Leaving out only the pictures, write out all the entries exactly.

━━━━━ MATERIAL SUPPLIED ━━━━━

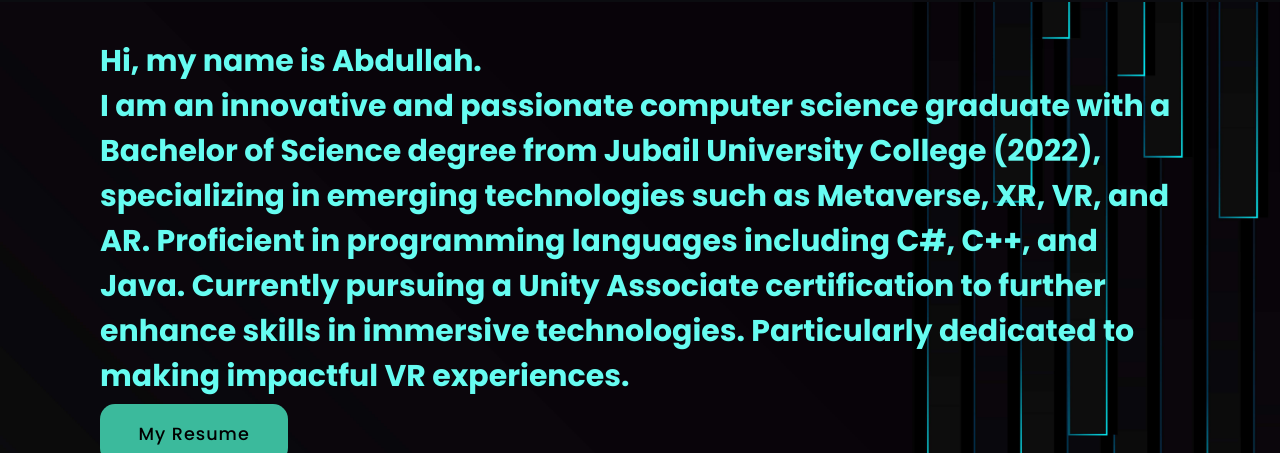
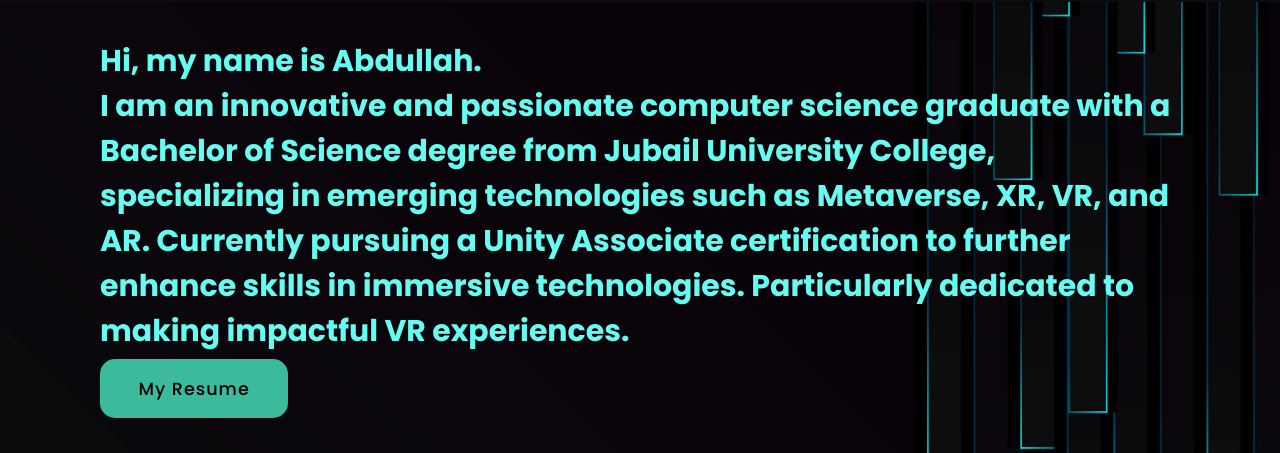
Before and after one commit to dulaim756/Portfolio, a plain HTML site: page index.html in a window 1280 px wide. Shown: the part 61-514 px from the top of the page. Drawn offline with Linux system fonts and the light colour scheme.

Commit message:
resume fix

```diff
--- a/index.html
+++ b/index.html
@@ -27,8 +27,8 @@
 
     <section class="main" id="About me">
     <div>
-        <h3 class="aboutme">Hi, my name is Abdullah. <br>I am an innovative and passionate computer science graduate with a Bachelor of Science degree from Jubail University College (2022), specializing in emerging technologies such as Metaverse, XR, VR, and AR. Proficient in programming languages including C#, C++, and Java. Currently pursuing a Unity Associate certification to further enhance skills in immersive technologies. Particularly dedicated to making impactful VR experiences.</h3>
-        <a href="https://raw.githubusercontent.com/dulaim756/Portfolio/main/img/Abdullah_AlDulaims_CV.png"class="main-btn" target="_blank" rel="noopener noreferrer">My Resume</a>
+        <h3 class="aboutme">Hi, my name is Abdullah. <br>I am an innovative and passionate computer science graduate with a Bachelor of Science degree from Jubail University College, specializing in emerging technologies such as Metaverse, XR, VR, and AR. Currently pursuing a Unity Associate certification to further enhance skills in immersive technologies. Particularly dedicated to making impactful VR experiences.</h3>
+        <a href="https://drive.google.com/file/d/1U4YxHldRYmt6pE_igyrIP8T398uJoSEk/view?usp=sharing"class="main-btn" target="_blank" rel="noopener noreferrer">My Resume</a>
         <div class="icon">
             <a href="https://github.com/dulaim756" target="_blank"><i class="fab fa-github"></i></a>
             <a href="https://www.linkedin.com/in/dulaim" target="_blank"><i class="fab fa-linkedin"></i></a>
```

━━━━━

(ANSWER SECTION)
Before and after one commit to dulaim756/Portfolio, a plain HTML site: page index.html in a window 1280 px wide. Shown: the part 61-514 px from the top of the page. Drawn offline with Linux system fonts and the light colour scheme.

Commit message:
resume fix

```diff
--- a/index.html
+++ b/index.html
@@ -27,8 +27,8 @@
 
     <section class="main" id="About me">
     <div>
-        <h3 class="aboutme">Hi, my name is Abdullah. <br>I am an innovative and passionate computer science graduate with a Bachelor of Science degree from Jubail University College (2022), specializing in emerging technologies such as Metaverse, XR, VR, and AR. Proficient in programming languages including C#, C++, and Java. Currently pursuing a Unity Associate certification to further enhance skills in immersive technologies. Particularly dedicated to making impactful VR experiences.</h3>
-        <a href="https://raw.githubusercontent.com/dulaim756/Portfolio/main/img/Abdullah_AlDulaims_CV.png"class="main-btn" target="_blank" rel="noopener noreferrer">My Resume</a>
+        <h3 class="aboutme">Hi, my name is Abdullah. <br>I am an innovative and passionate computer science graduate with a Bachelor of Science degree from Jubail University College, specializing in emerging technologies such as Metaverse, XR, VR, and AR. Currently pursuing a Unity Associate certification to further enhance skills in immersive technologies. Particularly dedicated to making impactful VR experiences.</h3>
+        <a href="https://drive.google.com/file/d/1U4YxHldRYmt6pE_igyrIP8T398uJoSEk/view?usp=sharing"class="main-btn" target="_blank" rel="noopener noreferrer">My Resume</a>
         <div class="icon">
             <a href="https://github.com/dulaim756" target="_blank"><i class="fab fa-github"></i></a>
             <a href="https://www.linkedin.com/in/dulaim" target="_blank"><i class="fab fa-linkedin"></i></a>
```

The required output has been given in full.